Exercise objective:
Your reply should hold only the lines from the records below where "About" occurs.

☆ ☆ ☆ ☆

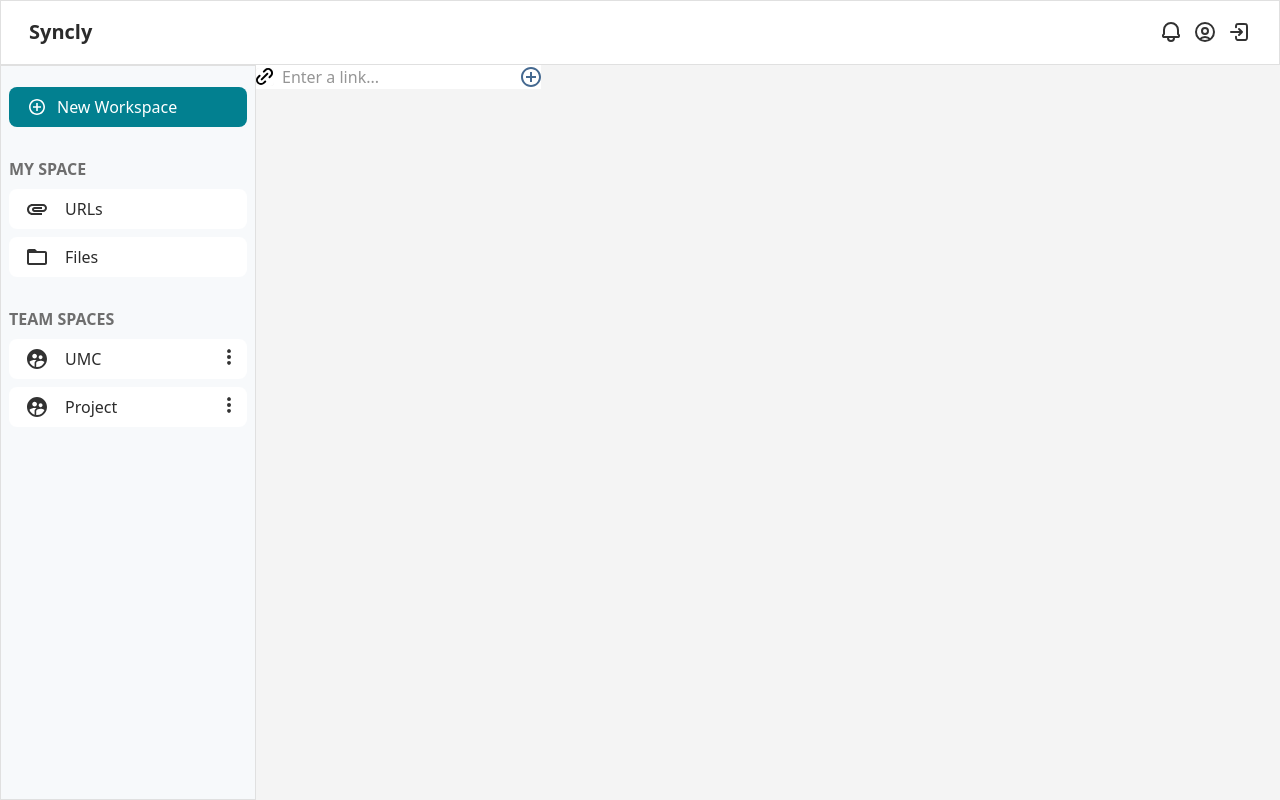
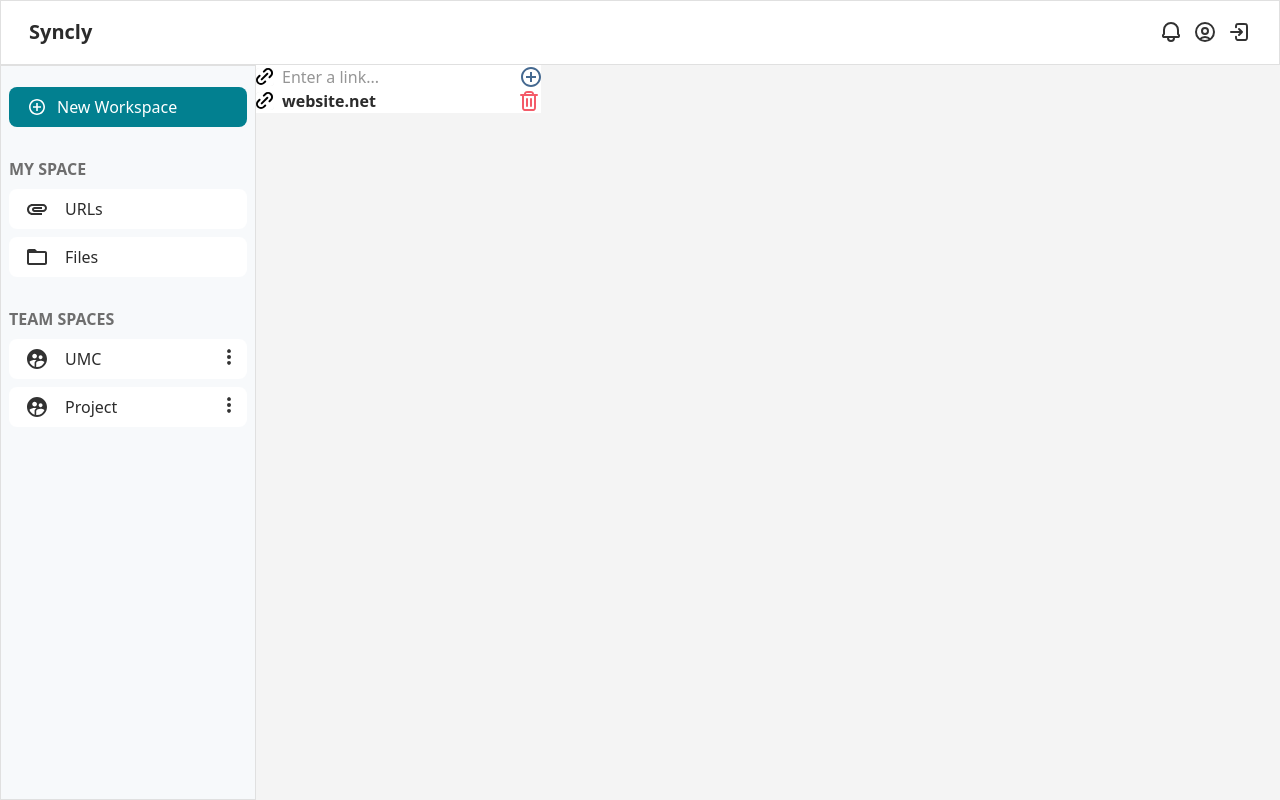
Before and after one commit to SynclyProject/Syncly-FE, a React (Vite) app in the folder Syncly/: page / in a window 1280 px wide. Built offline with nearby package versions, Linux system fonts and the light colour scheme.

Commit message:
feat: url, url input 합친 컴포넌트

```diff
--- /dev/null
+++ b/Syncly/src/components/URLs/Url.tsx
@@ -0,0 +1,32 @@
+import Icon from "../../shared/ui/Icon";
+
+type TUrlStateProps = {
+  state: "input" | "url";
+};
+interface IUrlProps extends TUrlStateProps {
+  text?: string;
+}
+
+const Url = ({ state, text }: IUrlProps) => {
+  return (
+    <div className="flex w- full bg-white border-t-[#F4F4F4] gap-2">
+      <Icon name="url" />
+      {state == "input" ? (
+        <>
+          <input
+            className="flex-1 focus:outline-none"
+            placeholder="Enter a link..."
+          />
+          <Icon name="plus_blue" />
+        </>
+      ) : (
+        <>
+          <p className="flex-1 text-[16px] font-semibold">{text}</p>
+          <Icon name="Trash_Full" />
+        </>
+      )}
+    </div>
+  );
+};
+
+export default Url;
--- a/Syncly/src/components/URLs/UrlInput.tsx
+++ /dev/null
@@ -1,16 +0,0 @@
-import Icon from "../../shared/ui/Icon";
-
-const UrlInput = () => {
-  return (
-    <div className="flex w- full bg-white border-t-[#F4F4F4] gap-2">
-      <Icon name="url" />
-      <input
-        className="flex-1 focus:outline-none"
-        placeholder="Enter a link..."
-      />
-      <Icon name="plus_blue" />
-    </div>
-  );
-};
-
-export default UrlInput;
--- a/Syncly/src/pages/HomePage.tsx
+++ b/Syncly/src/pages/HomePage.tsx
@@ -1,9 +1,10 @@
-import UrlInput from "../components/URLs/urlInput";
+import Url from "../components/URLs/Url";
 
 const HomePage = () => {
   return (
     <div>
-      <UrlInput />
+      <Url state="input" />
+      <Url state="url" text="website.net" />
     </div>
   );
 };
```
Also changed, not shown: Syncly/public/icons/Trash_Full.svg (added).
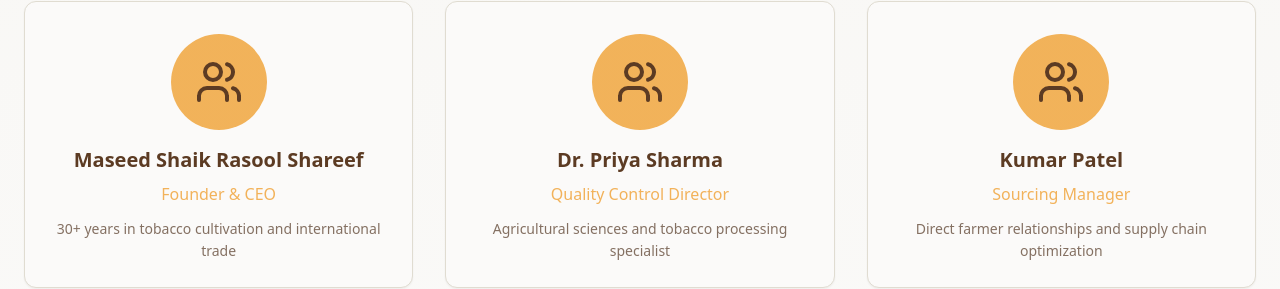
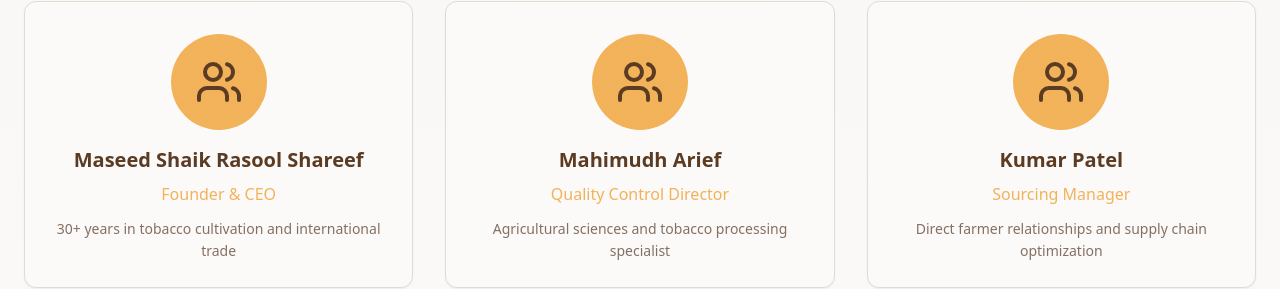
Before and after one commit to mahienterprisesmsr/mahi-tobacco-harvest, a React (Vite) app: page / in a window 1280 px wide. Shown: the part 4732-5021 px from the top of the page. Built offline with nearby package versions, Linux system fonts and the light colour scheme.

Commit message:
Update Quality Control Director information
Updated the Quality Control Director's name in the relevant section.

```diff
--- a/src/components/About.tsx
+++ b/src/components/About.tsx
@@ -35,7 +35,7 @@ const About = () => {
       image: "/api/placeholder/300/300"
     },
     {
-      name: "Dr. Priya Sharma",
+      name: "Mahimudh Arief",
       role: "Quality Control Director",
       expertise: "Agricultural sciences and tobacco processing specialist",
       image: "/api/placeholder/300/300"
```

☆ ☆ ☆ ☆

Your solution:
--- a/src/components/About.tsx
+++ b/src/components/About.tsx
@@ -35,7 +35,7 @@ const About = () => {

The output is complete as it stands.